- Date published:
8:09 am, May 16th, 2019 - 97 comments
Categories: Deep stuff, facebook, International, internet, interweb, jacinda ardern, the praiseworthy and the pitiful, twitter - Tags: Muslim community
From Jo Moir at Radio New Zealand:
Tech company and world leaders have signed an unprecedented Christchurch Call agreement to eliminate terrorist and violent extremist content online.
The meeting, the first of its kind, in Paris overnight saw all of the major technology companies, 17 countries and the European Commission sign up to the call initiated by Prime Minister Jacinda Ardern and French President Emmanuel Macron, in the wake of the Christchurch attack that killed 51 people.
The action plan asks tech companies to review the operation of their algorithms that are driving users towards or amplifying terrorist content online and find ways to intervene earlier.
In order to try and prevent an attack like the one at Christchurch ever happening again, tech companies have agreed to share the effects of algorithim secrets with each other.
Ms Ardern has called on them to report progress regularly to governments.
At a news conference, Ms Ardern described the agreement as “day one” in the change the world needed.
“Never before have countries and tech companies come together in the wake of an horrific attack to commit to an action plan that will deliver collaboratively work in new technology built to make our communities ultimately safer.”
And there is to be pressure from business interests to make sure that the social media companies conduct themselves differently. Again from Radio New Zealand:
New Zealand and global investors worth more than $NZ5 trillion are uniting to put pressure on companies who have signed up to the Christchurch Call.

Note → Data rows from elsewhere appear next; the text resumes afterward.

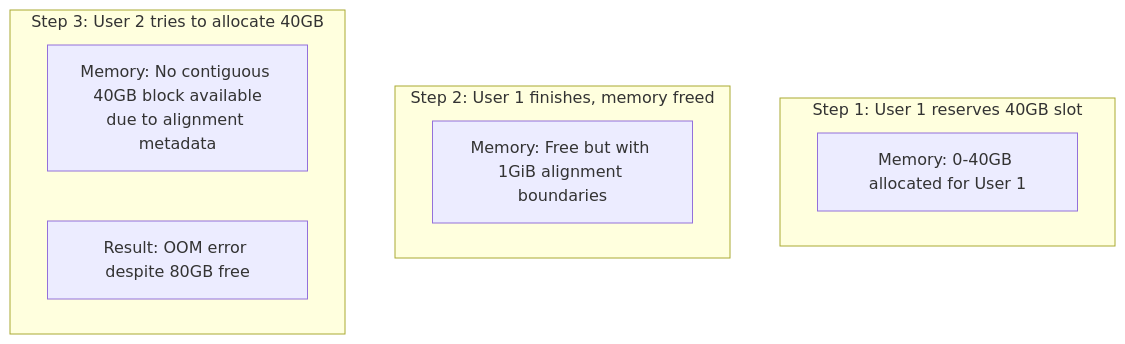
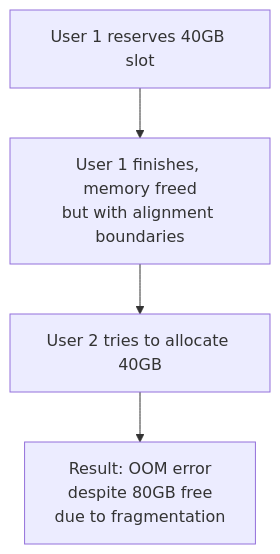
One commit to Shahriarin2garden/vllm_from_scratch changed diagram 22 of 37 in lab0.2/README.md. Above: the diagram before and after it, drawn with Mermaid. The commit also changed other lines of this file, not shown here.

Commit message:
Refactor diagrams in README.md for improved clarity and consistency

````diff
--- a/lab0.2/README.md
+++ b/lab0.2/README.md
@@ -767,15 +671,6 @@
 ```mermaid
 graph TD
-    subgraph Step1[Step 1: User 1 reserves 40GB slot]
-        M1[Memory: 0-40GB allocated for User 1]
-    end
-
-    subgraph Step2[Step 2: User 1 finishes, memory freed]
-        M2[Memory: Free but with 1GiB alignment boundaries]
-    end
-
-    subgraph Step3[Step 3: User 2 tries to allocate 40GB]
-        M3[Memory: No contiguous 40GB block available<br/>due to alignment metadata]
-        Result[Result: OOM error despite 80GB free]
-    end
+    Step1["User 1 reserves 40GB slot"] --> Step2["User 1 finishes, memory freed<br/>but with alignment boundaries"]
+    Step2 --> Step3["User 2 tries to allocate 40GB"]
+    Step3 --> Result["Result: OOM error<br/>despite 80GB free<br/>due to fragmentation"]
 ```
````
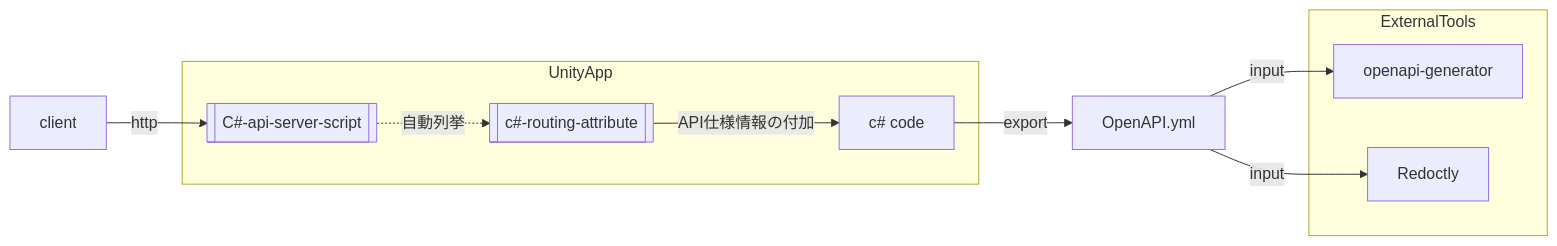
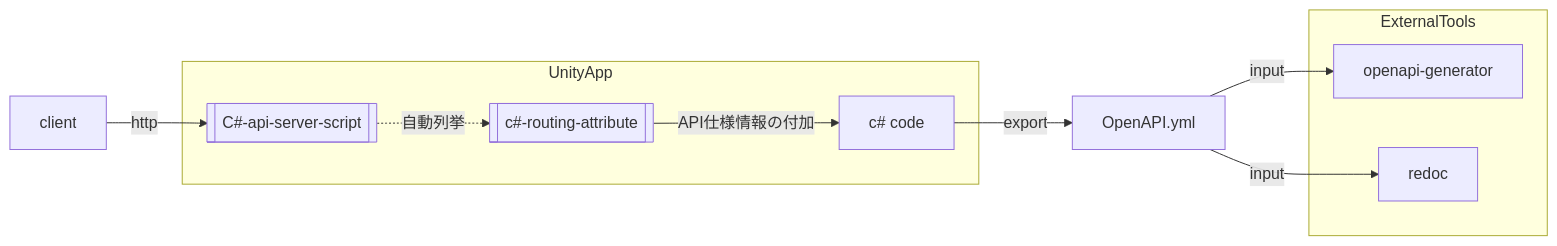
One commit to uisawara/usimplehttpserver changed the diagram in README.md. Above: the diagram before and after it, drawn with Mermaid.

Commit message:
Update README.md
fix typo

````diff
--- a/README.md
+++ b/README.md
@@ -16,22 +16,22 @@
 ```mermaid
 graph LR
 
 subgraph UnityApp
 s
 c
 svr
 end
 
 s[[c#-routing-attribute]] -->|API仕様情報の付加| c[c# code] -->|export| o[OpenAPI.yml]
 o -->|input| og[openapi-generator]
-o -->|input| rd[Redoctly]
+o -->|input| rd[redoc]
 
 svr[[C#-api-server-script]] -.->|自動列挙| s
 
 client -->|http| svr
 
 subgraph ExternalTools
 og
 rd
 end
 ```
````
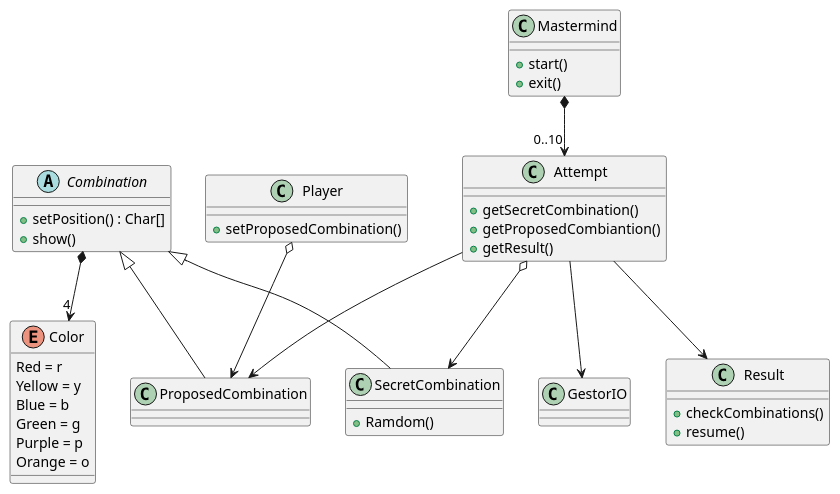
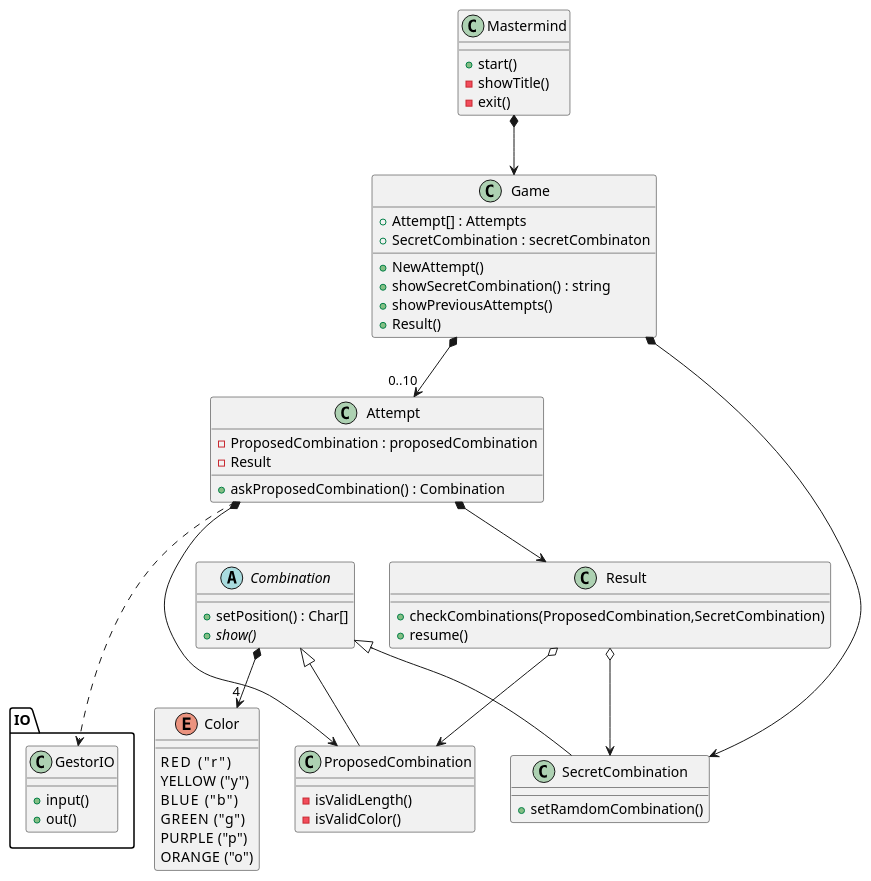
One commit to Master-Desarrollo-20-21/ejercicio-2-vista-publica-clases-mastermind-kiarras changed the diagram in Mastermind.wsd. Above: the diagram before and after it, drawn with PlantUML.

Commit message:
practice

```diff
--- a/Mastermind.wsd
+++ b/Mastermind.wsd
@@ -1,44 +1,64 @@
 @startuml Mastermind
 class Mastermind{
   + start()
-  + exit()
+  - showTitle()
+  - exit()
 }
-Mastermind *--> "0..10" Attempt
-class Player{
-    +setProposedCombination()
+Mastermind *--> Game
+class Game{
+    + Attempt[] : Attempts
+    + SecretCombination : secretCombinaton
+    + NewAttempt()
+    + showSecretCombination() : string
+    + showPreviousAttempts()
+    + Result()
 }
-Player o--> ProposedCombination
+Game *--> "0..10" Attempt
+Game *--> SecretCombination
+
+class Attempt{
+    - ProposedCombination : proposedCombination
+    - Result
+    + askProposedCombination() : Combination
+}
+Attempt *--> ProposedCombination
+Attempt *--> Result
+
 abstract class Combination{
     + setPosition() : Char[]
-    + show()
+    {abstract} + show()
 }
 Combination *--> "4" Color
 enum Color{
-    Red = r
-    Yellow = y
-    Blue = b
-    Green = g
-    Purple = p
-    Orange = o
+    RED     ("r")
+    YELLOW  ("y")
+    BLUE    ("b")
+    GREEN   ("g")
+    PURPLE  ("p")
+    ORANGE  ("o")
 }
 Combination <|-- SecretCombination
 Combination <|-- ProposedCombination
 Class SecretCombination{
-    + Ramdom()
+    + setRamdomCombination()
+}
+Class ProposedCombination{
+    - isValidLength()
+    - isValidColor() 
 }
 
-class Attempt{
-    + getSecretCombination()
-    + getProposedCombiantion()
-    + getResult()
-}
-Attempt --> Result
-Attempt o--> SecretCombination
-Attempt --> ProposedCombination
 class Result{
-    +checkCombinations()
+    +checkCombinations(ProposedCombination,SecretCombination)
     +resume()
 }
-Class GestorIO
-Attempt --> GestorIO
+Result o--> SecretCombination
+Result o--> ProposedCombination
+
+package IO{
+    Class GestorIO{
+        + input()
+        + out()
+    }
+}
+Attempt ...> GestorIO
 @enduml
```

Launched alongside the summit in Paris overnight, the New Zealand Super Fund has coordinated the investor group, worth more than 15 times the GDP of the New Zealand economy.
The group wants to get Facebook, Twitter and Google – who all have social media platforms – to strengthen controls that will prevent the live streaming and distribution of objectionable content.
They plan to raise concerns with the companies’ board and management on these issues.
The investor group is made up of 55 funds – 27 from New Zealand and 28 from across the globe.
Facebook has already announced changes with a proposal to ban users who breach rules over live streaming and the investment of funds into new video recognition software although to be frank the changes feel half hearted and are clearly not enough.
But there was one entity who did not participate in the summit or the declaration, an entity that also has worrying links to white supremacists.
Again from Radio New Zealand:
The United States has snubbed the Christchurch Call summit by not attending or endorsing the agreement.
In a statement from the White House, a spokesperson said the US stood with the international community in condemning terrorist and violent extremist content online in the strongest terms.
But it said the US was not currently in a position to join the agreement, although it supported its the overall goals.
It cited freedom of expression and freedom of the press as reasons it would not be joining the agreement, and said promoting credible, alternative narratives was the best way to defeat terrorist messaging.
Good work Jacinda. Not only has she led the country through one of its most tragic and difficult of events but she is achieving real international change.